Fortunately, we got to take away a much better message. My wife and I saw that people we care about can get married on their own terms, that it doesn’t have to be the scary, joyless institution that it’s so often portrayed as. Instead, we saw a couple of our friends who have an obvious and abiding sense of humor, who helped us redefine the concept of marriage in our minds so that it could be something fun and stress-free and fulfilling. And it made us comfortable enough with the idea that we knew we were ready to get married ourselves.
It’s easy to say “oh, he wants to score political points by saying a gay marriage inspired him to propose to his wife”. While that description is accurate, it’s not the emotional truth of what happened. What happened was that seeing a real, honest, unconventional-but-honest marriage inspired my wife and I to commit to one another, which has brought me the greatest and most lasting joy of my life. It is something I’m generally private about, a quiet victory for my own sense of justice.

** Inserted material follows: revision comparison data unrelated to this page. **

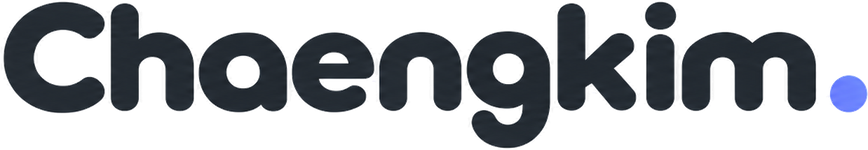
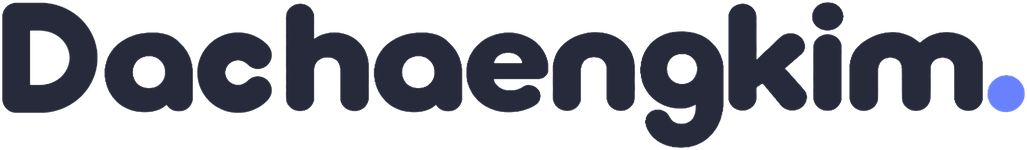
feat: 홈 로고를 다챙김 워드마크로 교체
새 브랜드 이름 Dachaengkim에 맞춰 홈 상단 로고를 바꿨다. 원본의 흰 배경은
투명하게 하고, 가장자리를 흰색에서 분리해 연한 배경 위에서도 흰 테두리가
남지 않게 했다. 글자가 길어진 만큼 높이는 24로 두고 가로만 늘렸다.

앱 이름(app.json name)과 아이콘은 그대로 둔다.

- 화면 읽기 레이블과 Maestro 홈 시나리오의 로고 확인 문구를 다챙김으로 맞춤

diff --git a/app/(tabs)/index.tsx b/app/(tabs)/index.tsx
@@ -119,7 +119,7 @@ export default function HomeScreen() {
               onLongPress={() => router.push("/test-lab")}
               delayLongPress={800}
               accessibilityRole="header"
-              accessibilityLabel="챙김"
+              accessibilityLabel="다챙김"
               accessibilityHint="길게 누르면 테스트 랩이 열려요"
             >
               <Image
@@ -328,7 +328,7 @@ function SummaryTile({ icon, label, value, sub, accent, onPress }: {
 
 const styles = StyleSheet.create({
   // Wordmark artwork is 868×150.
-  wordmark: { height: 24, width: (24 * 868) / 150 },
+  wordmark: { height: 24, width: (24 * 1027) / 150 },
   stageActions: { alignSelf: "stretch", gap: 10, marginTop: 20, alignItems: "stretch" },
   testBtn: {
     flexDirection: "row",
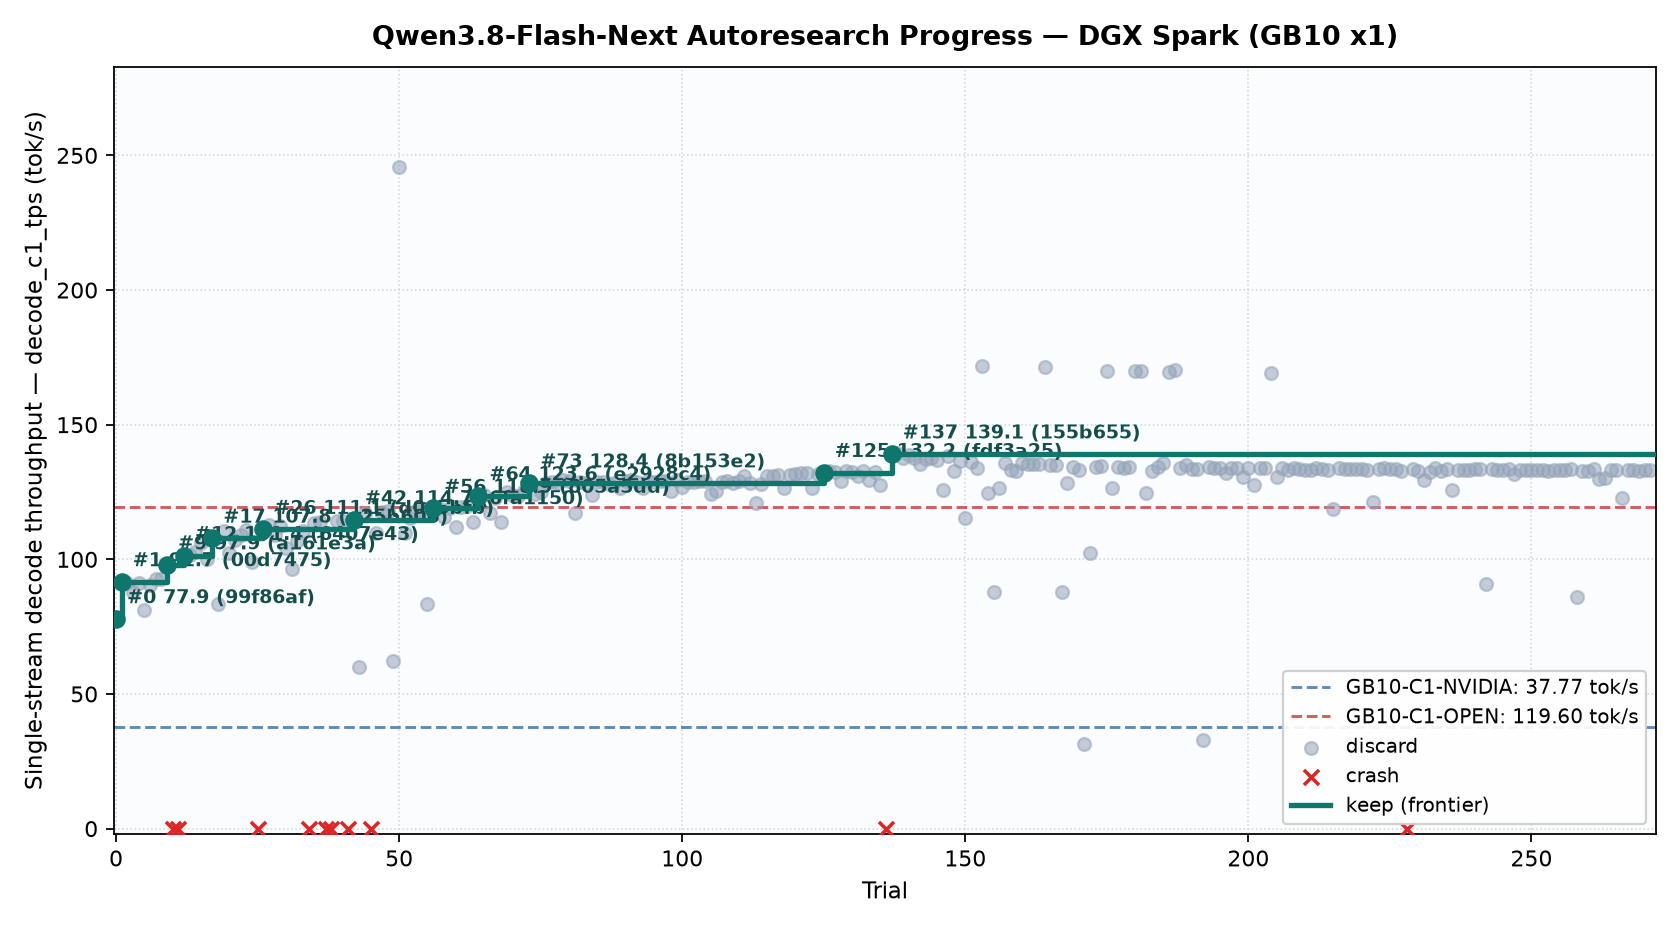
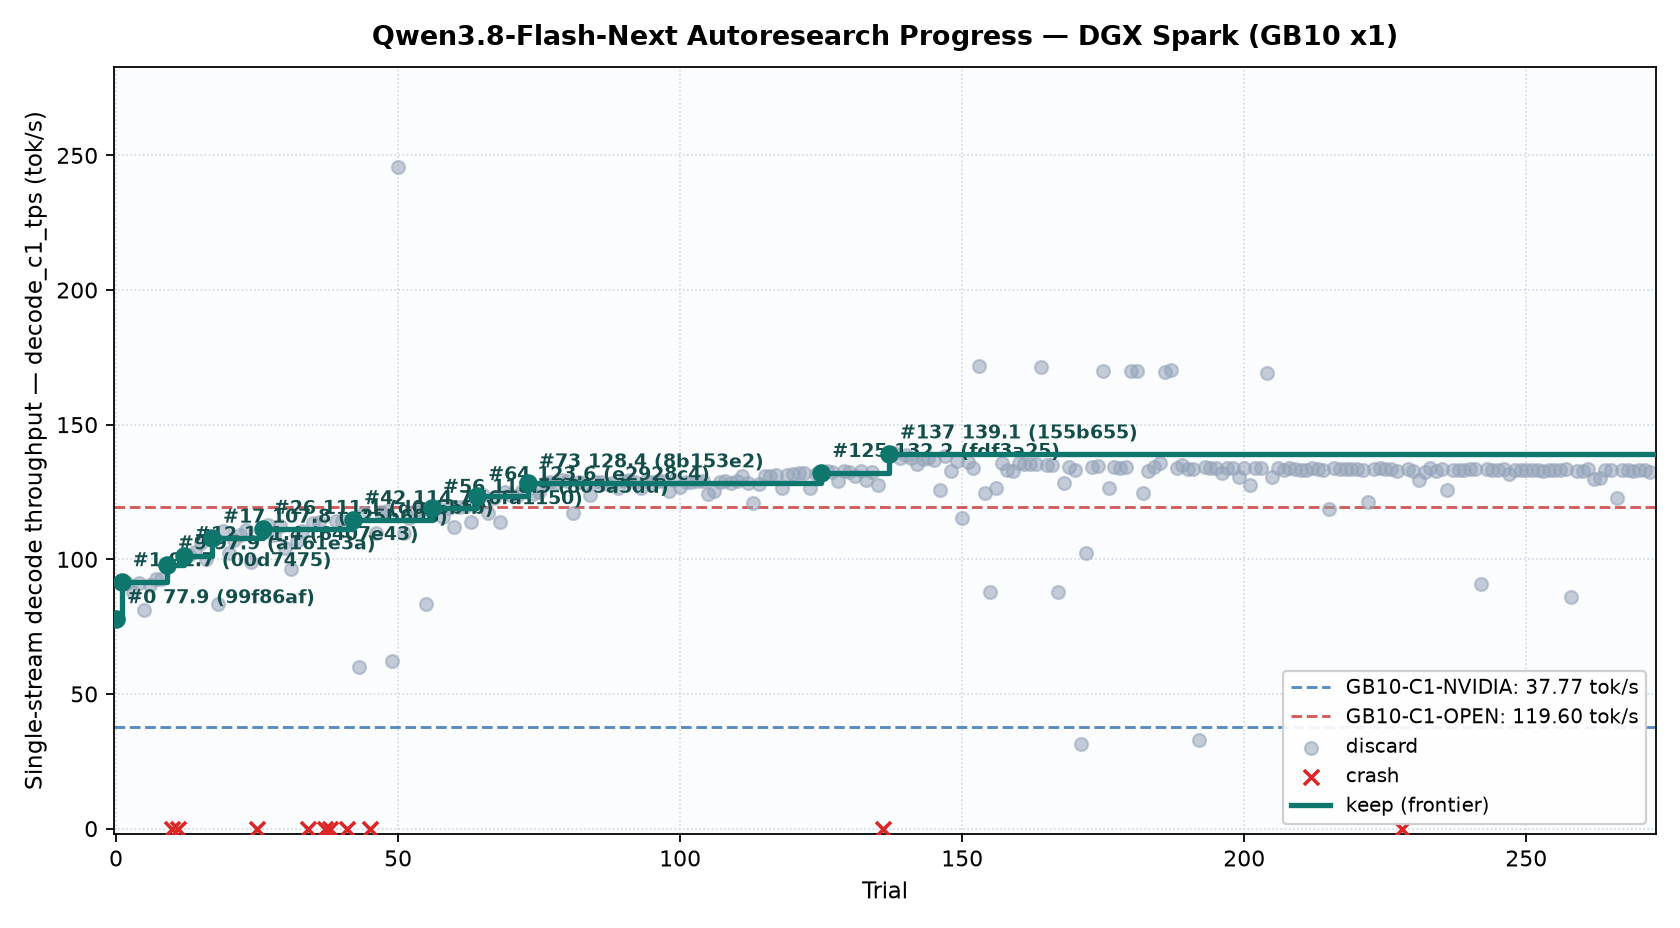
spark trial 272: discard

diff --git a/records/research-log.md b/records/research-log.md
@@ -305,3 +305,4 @@ Deprioritized: **3-bit expert weights** (Hibana +43% but GPQA -0.3, LCB -2.3; on
 | 2026-11-22 21:21 | 269 (new stack) | <https://github.com/ashhart/TensorFold/blob/v1.2.9/zig/src/families/flashnext/cuda_kv_lanes.zig> | Checked releases, commits and PRs across all six engines (heads 17323e0b/b34a52fc/bfc62e8e/8d60873d/2e637e6a/d474b74d in feed order). Trial 268 recorded 133.15 C1 (discard). | Use 128-token KV pages at the existing concurrency and context limits. This halves allocation granularity relative to the parent and tests the tradeoff between unused page space and page-table traffic. Reuse the unchanged engine binary. |
 | 2026-11-22 21:26 | 270 (new stack) | <https://github.com/ashhart/TensorFold/blob/v1.2.9/zig/kernels/cuda/flashnext_batch.cu> | Checked releases, commits and PRs across all six engines (heads 17323e0b/b34a52fc/bfc62e8e/8d60873d/4197f902/d474b74d in feed order). Trial 269 recorded 132.69 C1 (discard). | Use one warp per candidate to rank shortlists of at most 256 entries. Warp ballots count higher scores and ties with lower token IDs, replacing two histogram passes on small sets while preserving the target ordering. |
 | 2026-11-22 21:34 | 271 (new stack) | <https://github.com/ashhart/TensorFold/blob/v1.2.9/zig/kernels/cuda/flashnext_batch.cu> | Checked releases, commits and PRs across all six engines (heads 17323e0b/b34a52fc/bfc62e8e/8d60873d/4197f902/d474b74d in feed order). Trial 270 recorded 133.19 C1 (discard). | Issue L2 prefetches for the next BF16 vocabulary row assigned to each rescore warp while it computes the current dot product. Keep the candidate set, arithmetic and tie order fixed. Deferred the public Hibana fast result of 133.3 code tok/s (512 tokens, median of three) because its 3-bit weights and relaxed verification differ. [Source](https://forums.developer.nvidia.com/t/qwen3-8-flash-next-at-101-tok-s-on-one-dgx-spark-with-image-input-hibana-fast-docker-compose/389731). |
+| 2026-11-22 21:43 | 272 (new stack) | <https://arxiv.org/abs/2605.00342v2> | Checked releases, commits and PRs across all six engines (heads 17323e0b/b34a52fc/bfc62e8e/8d60873d/11b815e3/d474b74d in feed order). Trial 271 recorded 133.08 C1 (discard). | Trial 266 lost throughput when crossing eight verification rows cost an extra quarter step. Test the opposite direction by discounting that same marginal step by 25 percent in both CPU and GPU stopping rules. |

But there was just a brief window in which our friends’ relationship could enjoy the dignity of a simple wedding. There are those determined to shut that window again, though the effort will be futile in the long run. So I’d be remiss if I didn’t take the time to point out that denying the right of marriage to any of us attacks and disrespects the institution of marriage for all of us. As it turns out, marriage is worth defending, no matter what you might see on TV.
And to my wife, happy anniversary. I like you!